At the end of 2011, John Endlich’s more than forty years of research into Dutch silver miniatures culminated in the publication of the standard work, ‘Dutch silver miniatures of the 17th and 18th centuries’, written at the request of The Hague’s Gemeentemuseum. The book, which sheds new light on this typically Dutch area of collection, subsequently also served as a catalogue and handbook for the highly successful exhibition, XXSmall, over poppen, poppenhuizen, zilveren en andere miniaturen (= XXSmall, about dolls, doll’s houses and [silver] miniatures), held at the Gemeentemuseum from 12 November 2011 through 25 March 2012.
Years of research in both private collections and those of numerous Dutch museums preceded the book’s publication, and the many thousands of pieces of data collected were all archived in a special database, where theybremain available for further research.The thousands of photos resulting from Dick Endlich’s two-year-long involvement in the project also form an important component.
Dutch silver miniatures of the 17th and 18th centuries’ is also the first work of its kind to devote detailed attention to the significance and diversity of silver miniatures of the 17th century.In addition, the inclusion of thebhallmarks of some 170 of these extraordinary and highly specialised silversmiths –many never shownbbefore –make the book a valuable reference work for (international) collectors and antiquaries, as well as hobbyists. Further, the work reveals how aspects of urban and country life, particularly in and around Amsterdam, functioned as a source of inspiration for the creation of silverbminiatures – for example thebprominent role played by the mazes and fives courts of 17th-century Amsterdam.

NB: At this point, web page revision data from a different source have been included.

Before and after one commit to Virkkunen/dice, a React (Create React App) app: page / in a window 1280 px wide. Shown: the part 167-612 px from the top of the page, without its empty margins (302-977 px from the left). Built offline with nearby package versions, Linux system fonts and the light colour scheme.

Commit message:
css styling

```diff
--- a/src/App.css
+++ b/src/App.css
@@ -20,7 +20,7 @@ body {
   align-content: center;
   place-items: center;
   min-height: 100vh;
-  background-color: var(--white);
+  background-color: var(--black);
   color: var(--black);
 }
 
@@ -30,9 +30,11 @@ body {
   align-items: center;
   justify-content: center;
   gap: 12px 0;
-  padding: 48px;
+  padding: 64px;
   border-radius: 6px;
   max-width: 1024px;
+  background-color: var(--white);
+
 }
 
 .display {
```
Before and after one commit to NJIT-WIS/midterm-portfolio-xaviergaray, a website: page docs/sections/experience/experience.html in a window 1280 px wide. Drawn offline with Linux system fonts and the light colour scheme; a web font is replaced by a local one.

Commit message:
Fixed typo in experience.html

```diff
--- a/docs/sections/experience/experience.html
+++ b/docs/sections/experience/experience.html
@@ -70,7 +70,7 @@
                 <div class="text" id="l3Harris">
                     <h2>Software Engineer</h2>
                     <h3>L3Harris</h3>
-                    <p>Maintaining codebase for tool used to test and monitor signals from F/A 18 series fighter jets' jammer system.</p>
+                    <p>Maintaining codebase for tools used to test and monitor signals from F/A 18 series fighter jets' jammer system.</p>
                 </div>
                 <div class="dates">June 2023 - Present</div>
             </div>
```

The book containsmore than 850 illustrations.
The contributions of Jet Pijzel-Dommisse (curator, Gemeentemuseum, The Hague)and of Dirk-Jan Biemond (curator, Rijksmuseum Amsterdam) also confirm the importance of this area of enquiry.